Task:
Locate every line in the records below that contains the word "used", and copy each one.
(Supplied entries begins)
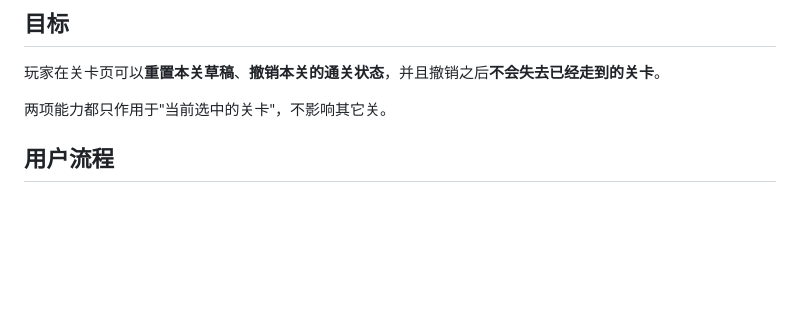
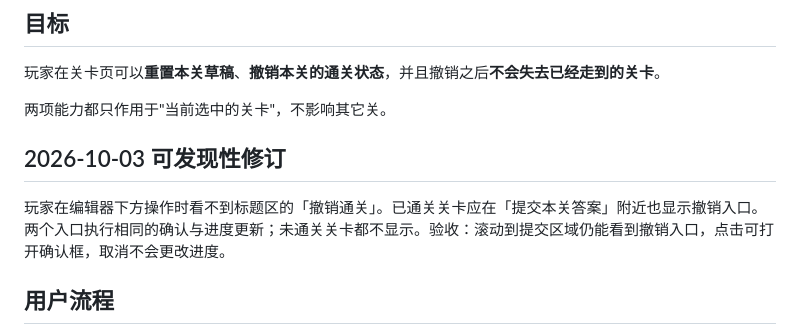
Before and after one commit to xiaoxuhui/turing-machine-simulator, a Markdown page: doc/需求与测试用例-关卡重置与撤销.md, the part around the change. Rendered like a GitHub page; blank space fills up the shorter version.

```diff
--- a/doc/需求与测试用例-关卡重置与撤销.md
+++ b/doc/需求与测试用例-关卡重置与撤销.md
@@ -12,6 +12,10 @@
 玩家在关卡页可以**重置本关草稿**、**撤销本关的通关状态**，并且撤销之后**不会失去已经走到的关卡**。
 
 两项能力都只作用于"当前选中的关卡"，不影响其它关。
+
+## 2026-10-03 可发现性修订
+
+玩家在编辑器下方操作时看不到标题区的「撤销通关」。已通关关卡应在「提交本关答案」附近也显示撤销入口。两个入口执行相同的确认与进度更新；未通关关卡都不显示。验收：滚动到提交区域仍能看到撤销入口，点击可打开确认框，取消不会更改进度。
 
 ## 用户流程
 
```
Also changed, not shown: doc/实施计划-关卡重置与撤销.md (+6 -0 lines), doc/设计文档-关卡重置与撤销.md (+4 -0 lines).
(Supplied entries ends)
(Supplied entries begins)
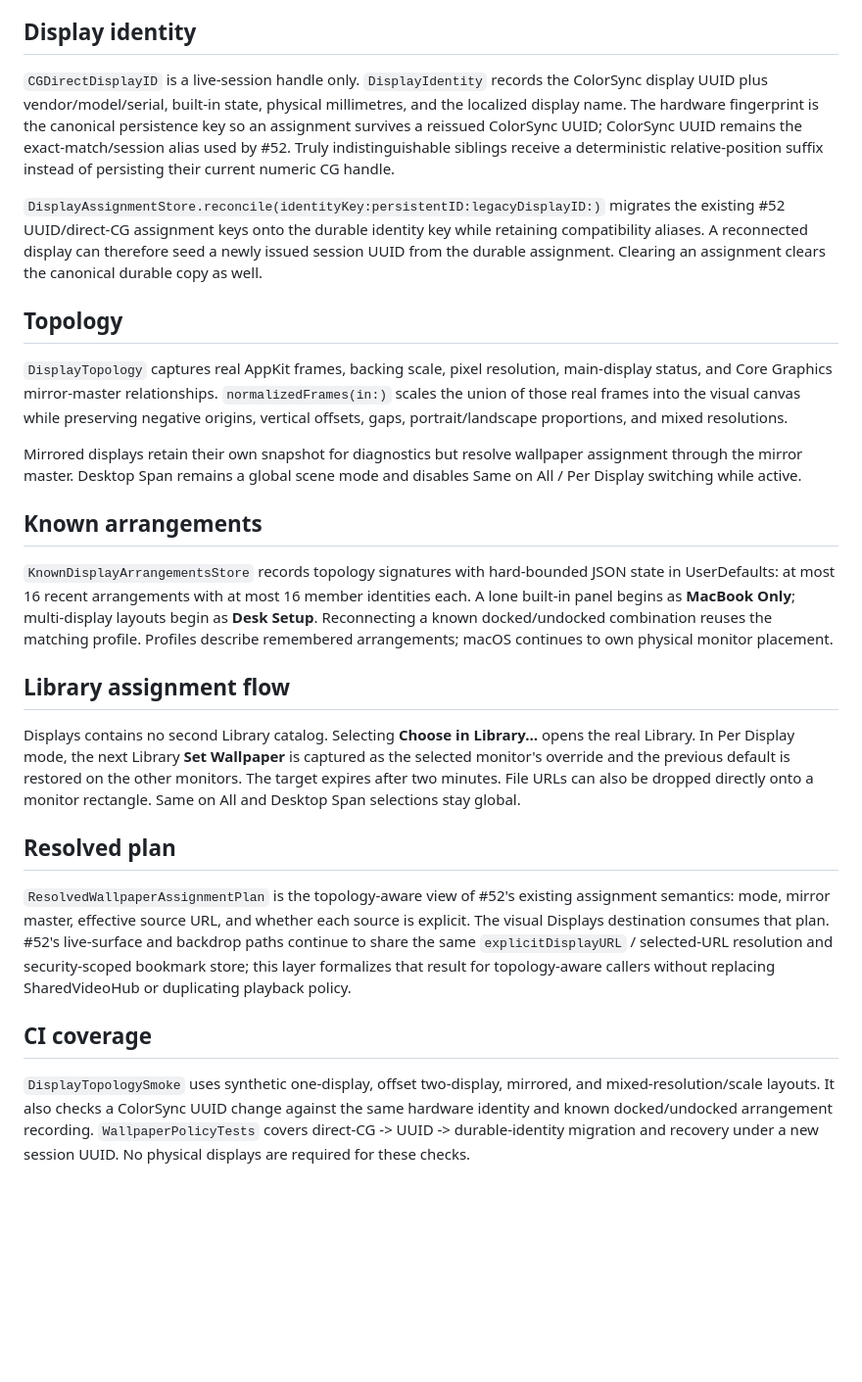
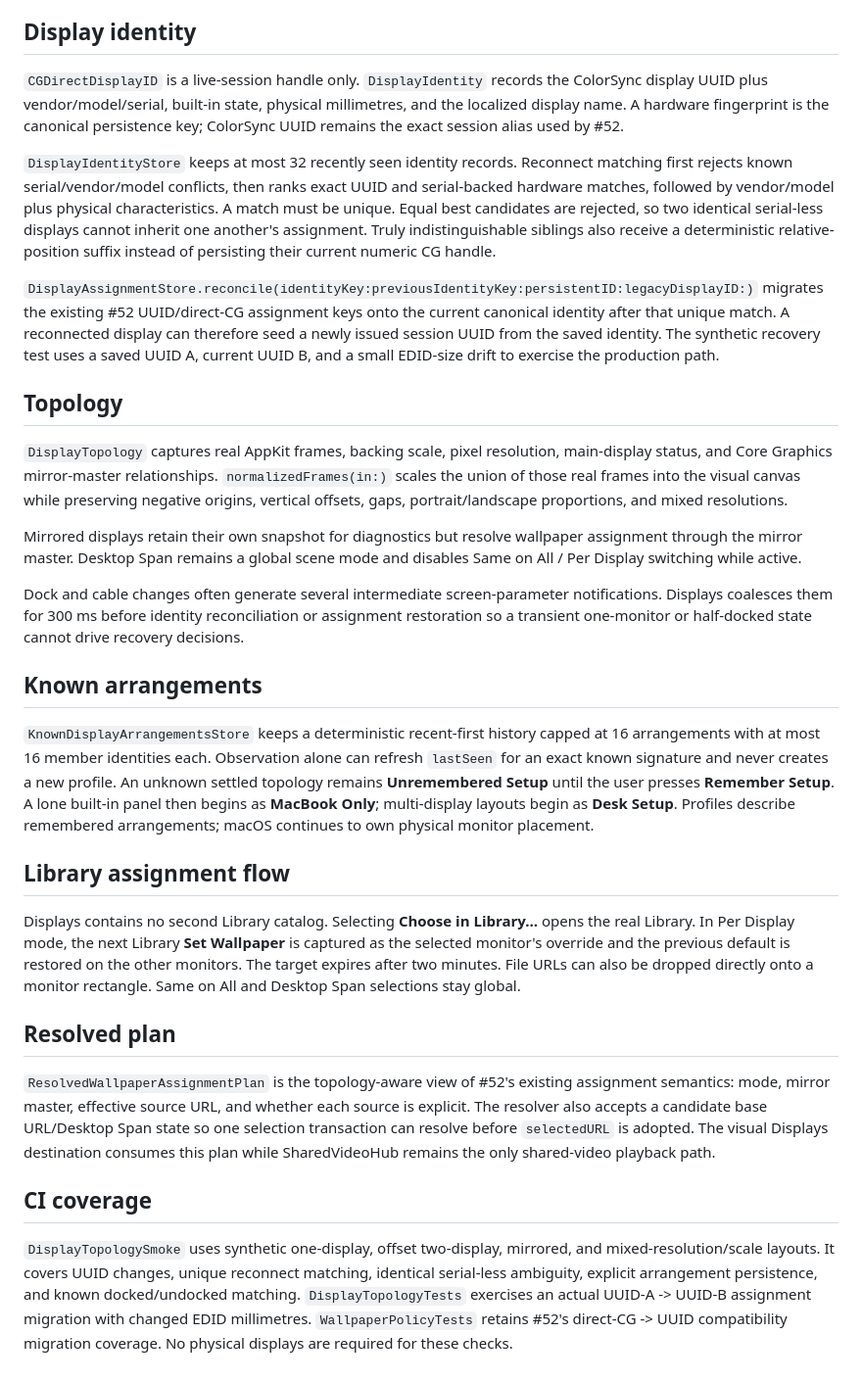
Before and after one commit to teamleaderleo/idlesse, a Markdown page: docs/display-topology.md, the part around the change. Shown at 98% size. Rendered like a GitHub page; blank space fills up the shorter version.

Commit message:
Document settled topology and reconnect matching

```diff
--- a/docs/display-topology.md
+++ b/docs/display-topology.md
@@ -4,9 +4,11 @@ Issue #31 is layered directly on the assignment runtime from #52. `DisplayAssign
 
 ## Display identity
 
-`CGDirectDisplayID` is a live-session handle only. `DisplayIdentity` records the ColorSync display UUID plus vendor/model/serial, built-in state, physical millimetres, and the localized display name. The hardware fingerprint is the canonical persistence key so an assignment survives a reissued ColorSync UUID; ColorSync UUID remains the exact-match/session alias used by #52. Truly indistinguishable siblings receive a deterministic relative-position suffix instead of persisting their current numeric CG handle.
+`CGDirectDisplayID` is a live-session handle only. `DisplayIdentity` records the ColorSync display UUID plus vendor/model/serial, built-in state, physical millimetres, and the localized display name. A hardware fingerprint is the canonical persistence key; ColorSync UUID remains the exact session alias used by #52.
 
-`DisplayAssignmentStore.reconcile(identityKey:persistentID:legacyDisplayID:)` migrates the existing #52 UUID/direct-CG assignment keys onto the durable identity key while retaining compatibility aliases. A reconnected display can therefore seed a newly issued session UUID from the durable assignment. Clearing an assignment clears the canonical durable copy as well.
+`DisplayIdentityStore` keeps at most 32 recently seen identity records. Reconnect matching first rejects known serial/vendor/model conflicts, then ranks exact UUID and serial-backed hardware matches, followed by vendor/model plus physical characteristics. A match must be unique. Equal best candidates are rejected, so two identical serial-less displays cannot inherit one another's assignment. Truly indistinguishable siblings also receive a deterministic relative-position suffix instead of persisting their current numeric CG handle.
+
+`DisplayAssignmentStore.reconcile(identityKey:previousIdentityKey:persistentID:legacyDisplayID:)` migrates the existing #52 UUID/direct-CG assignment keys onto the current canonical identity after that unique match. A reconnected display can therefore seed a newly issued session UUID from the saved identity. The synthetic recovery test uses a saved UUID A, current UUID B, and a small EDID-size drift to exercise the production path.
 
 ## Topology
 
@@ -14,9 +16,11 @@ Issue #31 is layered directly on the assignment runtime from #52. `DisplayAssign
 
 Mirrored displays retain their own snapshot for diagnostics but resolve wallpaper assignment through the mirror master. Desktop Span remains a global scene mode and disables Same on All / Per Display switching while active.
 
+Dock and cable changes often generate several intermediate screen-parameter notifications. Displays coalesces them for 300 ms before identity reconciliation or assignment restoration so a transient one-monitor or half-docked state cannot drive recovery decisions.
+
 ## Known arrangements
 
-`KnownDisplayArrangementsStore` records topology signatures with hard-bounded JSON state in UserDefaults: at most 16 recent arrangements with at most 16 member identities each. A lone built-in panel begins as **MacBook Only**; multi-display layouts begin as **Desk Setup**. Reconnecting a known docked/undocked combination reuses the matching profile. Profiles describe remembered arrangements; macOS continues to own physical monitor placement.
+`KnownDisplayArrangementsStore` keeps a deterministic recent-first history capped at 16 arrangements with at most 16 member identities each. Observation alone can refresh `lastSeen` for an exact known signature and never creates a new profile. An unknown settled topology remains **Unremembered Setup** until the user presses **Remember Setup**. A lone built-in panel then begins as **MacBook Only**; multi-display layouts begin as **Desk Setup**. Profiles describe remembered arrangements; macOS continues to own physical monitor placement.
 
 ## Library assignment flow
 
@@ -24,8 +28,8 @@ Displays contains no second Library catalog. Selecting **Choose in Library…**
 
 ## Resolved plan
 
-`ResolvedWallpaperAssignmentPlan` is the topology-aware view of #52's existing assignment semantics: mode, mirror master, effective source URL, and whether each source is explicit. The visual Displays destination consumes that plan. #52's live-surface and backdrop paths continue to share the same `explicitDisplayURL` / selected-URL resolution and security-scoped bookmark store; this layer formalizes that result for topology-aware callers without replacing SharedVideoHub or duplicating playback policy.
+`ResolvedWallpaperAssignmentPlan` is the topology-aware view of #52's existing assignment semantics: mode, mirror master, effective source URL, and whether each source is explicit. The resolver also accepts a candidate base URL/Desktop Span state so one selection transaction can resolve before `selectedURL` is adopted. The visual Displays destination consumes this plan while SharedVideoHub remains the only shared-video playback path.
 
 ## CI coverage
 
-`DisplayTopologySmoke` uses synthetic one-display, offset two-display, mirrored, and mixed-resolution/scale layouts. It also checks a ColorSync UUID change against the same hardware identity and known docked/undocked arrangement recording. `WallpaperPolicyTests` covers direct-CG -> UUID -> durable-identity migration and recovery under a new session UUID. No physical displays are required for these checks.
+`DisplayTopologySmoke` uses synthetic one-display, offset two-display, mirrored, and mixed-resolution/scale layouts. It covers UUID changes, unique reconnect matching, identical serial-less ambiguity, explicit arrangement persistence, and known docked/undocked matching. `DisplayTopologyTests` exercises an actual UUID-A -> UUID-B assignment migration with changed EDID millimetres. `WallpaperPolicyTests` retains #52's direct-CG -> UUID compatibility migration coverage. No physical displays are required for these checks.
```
(Supplied entries ends)
Answer space:
-`CGDirectDisplayID` is a live-session handle only. `DisplayIdentity` records the ColorSync display UUID plus vendor/model/serial, built-in state, physical millimetres, and the localized display name. The hardware fingerprint is the canonical persistence key so an assignment survives a reissued ColorSync UUID; ColorSync UUID remains the exact-match/session alias used by #52. Truly indistinguishable siblings receive a deterministic relative-position suffix instead of persisting their current numeric CG handle.
+`CGDirectDisplayID` is a live-session handle only. `DisplayIdentity` records the ColorSync display UUID plus vendor/model/serial, built-in state, physical millimetres, and the localized display name. A hardware fingerprint is the canonical persistence key; ColorSync UUID remains the exact session alias used by #52.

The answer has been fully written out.